*Work to be completed*:
Output the entries below exactly as written, omitting pictures.

*Material for this task*:
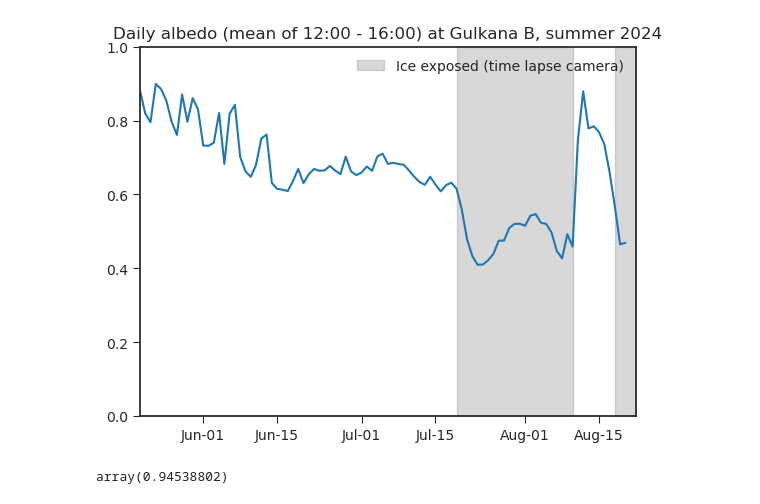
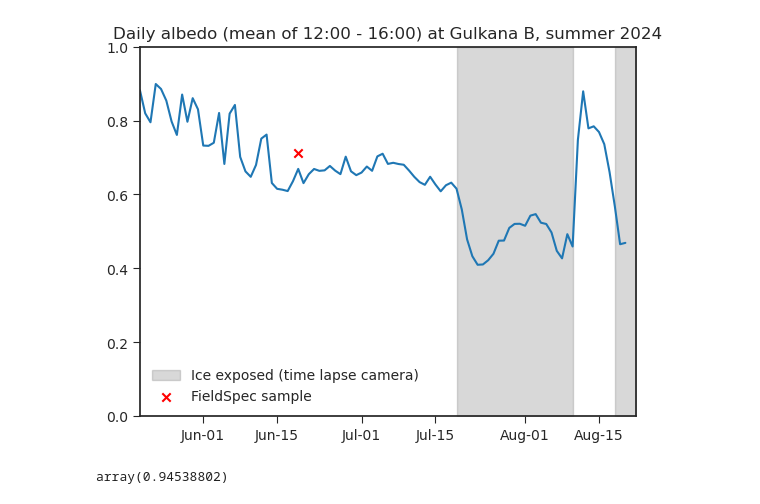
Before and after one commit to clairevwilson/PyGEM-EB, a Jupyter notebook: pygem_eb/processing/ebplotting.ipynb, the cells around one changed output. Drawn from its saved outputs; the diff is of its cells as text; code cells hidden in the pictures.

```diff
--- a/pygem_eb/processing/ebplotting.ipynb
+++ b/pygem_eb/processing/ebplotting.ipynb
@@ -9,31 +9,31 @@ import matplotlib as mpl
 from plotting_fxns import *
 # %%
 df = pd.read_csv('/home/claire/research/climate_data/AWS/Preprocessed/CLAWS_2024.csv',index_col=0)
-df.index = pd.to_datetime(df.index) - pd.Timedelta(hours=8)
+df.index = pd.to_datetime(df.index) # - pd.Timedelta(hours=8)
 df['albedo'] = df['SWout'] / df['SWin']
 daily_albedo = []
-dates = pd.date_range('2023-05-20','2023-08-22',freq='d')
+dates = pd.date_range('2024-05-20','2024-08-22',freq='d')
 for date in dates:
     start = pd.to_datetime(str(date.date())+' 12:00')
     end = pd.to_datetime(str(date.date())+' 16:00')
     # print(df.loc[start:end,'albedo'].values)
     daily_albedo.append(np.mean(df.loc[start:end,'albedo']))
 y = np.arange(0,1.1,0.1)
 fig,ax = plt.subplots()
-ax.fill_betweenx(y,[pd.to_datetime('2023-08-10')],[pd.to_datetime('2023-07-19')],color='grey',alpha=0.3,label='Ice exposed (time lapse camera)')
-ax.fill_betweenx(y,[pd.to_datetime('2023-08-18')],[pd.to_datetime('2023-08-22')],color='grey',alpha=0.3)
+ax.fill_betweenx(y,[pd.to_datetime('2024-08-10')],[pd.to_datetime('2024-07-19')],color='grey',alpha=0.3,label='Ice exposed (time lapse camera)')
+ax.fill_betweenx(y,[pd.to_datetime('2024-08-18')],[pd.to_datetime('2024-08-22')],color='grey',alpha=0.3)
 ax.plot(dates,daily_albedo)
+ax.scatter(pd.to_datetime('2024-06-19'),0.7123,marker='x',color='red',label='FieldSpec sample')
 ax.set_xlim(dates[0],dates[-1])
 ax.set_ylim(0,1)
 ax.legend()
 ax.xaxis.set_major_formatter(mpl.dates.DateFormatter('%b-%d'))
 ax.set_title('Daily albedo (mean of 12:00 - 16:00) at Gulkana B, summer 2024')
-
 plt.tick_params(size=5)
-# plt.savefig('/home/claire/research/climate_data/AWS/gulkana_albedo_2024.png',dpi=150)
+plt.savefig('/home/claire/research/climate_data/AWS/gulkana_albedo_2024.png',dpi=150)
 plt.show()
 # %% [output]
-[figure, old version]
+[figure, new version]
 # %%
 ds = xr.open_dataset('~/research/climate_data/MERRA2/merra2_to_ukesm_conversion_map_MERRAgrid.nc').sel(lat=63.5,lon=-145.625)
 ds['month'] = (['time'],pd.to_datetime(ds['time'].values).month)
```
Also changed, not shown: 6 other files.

*Solution*:
Before and after one commit to clairevwilson/PyGEM-EB, a Jupyter notebook: pygem_eb/processing/ebplotting.ipynb, the cells around one changed output. Drawn from its saved outputs; the diff is of its cells as text; code cells hidden in the pictures.

```diff
--- a/pygem_eb/processing/ebplotting.ipynb
+++ b/pygem_eb/processing/ebplotting.ipynb
@@ -9,31 +9,31 @@ import matplotlib as mpl
 from plotting_fxns import *
 # %%
 df = pd.read_csv('/home/claire/research/climate_data/AWS/Preprocessed/CLAWS_2024.csv',index_col=0)
-df.index = pd.to_datetime(df.index) - pd.Timedelta(hours=8)
+df.index = pd.to_datetime(df.index) # - pd.Timedelta(hours=8)
 df['albedo'] = df['SWout'] / df['SWin']
 daily_albedo = []
-dates = pd.date_range('2023-05-20','2023-08-22',freq='d')
+dates = pd.date_range('2024-05-20','2024-08-22',freq='d')
 for date in dates:
     start = pd.to_datetime(str(date.date())+' 12:00')
     end = pd.to_datetime(str(date.date())+' 16:00')
     # print(df.loc[start:end,'albedo'].values)
     daily_albedo.append(np.mean(df.loc[start:end,'albedo']))
 y = np.arange(0,1.1,0.1)
 fig,ax = plt.subplots()
-ax.fill_betweenx(y,[pd.to_datetime('2023-08-10')],[pd.to_datetime('2023-07-19')],color='grey',alpha=0.3,label='Ice exposed (time lapse camera)')
-ax.fill_betweenx(y,[pd.to_datetime('2023-08-18')],[pd.to_datetime('2023-08-22')],color='grey',alpha=0.3)
+ax.fill_betweenx(y,[pd.to_datetime('2024-08-10')],[pd.to_datetime('2024-07-19')],color='grey',alpha=0.3,label='Ice exposed (time lapse camera)')
+ax.fill_betweenx(y,[pd.to_datetime('2024-08-18')],[pd.to_datetime('2024-08-22')],color='grey',alpha=0.3)
 ax.plot(dates,daily_albedo)
+ax.scatter(pd.to_datetime('2024-06-19'),0.7123,marker='x',color='red',label='FieldSpec sample')
 ax.set_xlim(dates[0],dates[-1])
 ax.set_ylim(0,1)
 ax.legend()
 ax.xaxis.set_major_formatter(mpl.dates.DateFormatter('%b-%d'))
 ax.set_title('Daily albedo (mean of 12:00 - 16:00) at Gulkana B, summer 2024')
-
 plt.tick_params(size=5)
-# plt.savefig('/home/claire/research/climate_data/AWS/gulkana_albedo_2024.png',dpi=150)
+plt.savefig('/home/claire/research/climate_data/AWS/gulkana_albedo_2024.png',dpi=150)
 plt.show()
 # %% [output]
-[figure, old version]
+[figure, new version]
 # %%
 ds = xr.open_dataset('~/research/climate_data/MERRA2/merra2_to_ukesm_conversion_map_MERRAgrid.nc').sel(lat=63.5,lon=-145.625)
 ds['month'] = (['time'],pd.to_datetime(ds['time'].values).month)
```
Also changed, not shown: 6 other files.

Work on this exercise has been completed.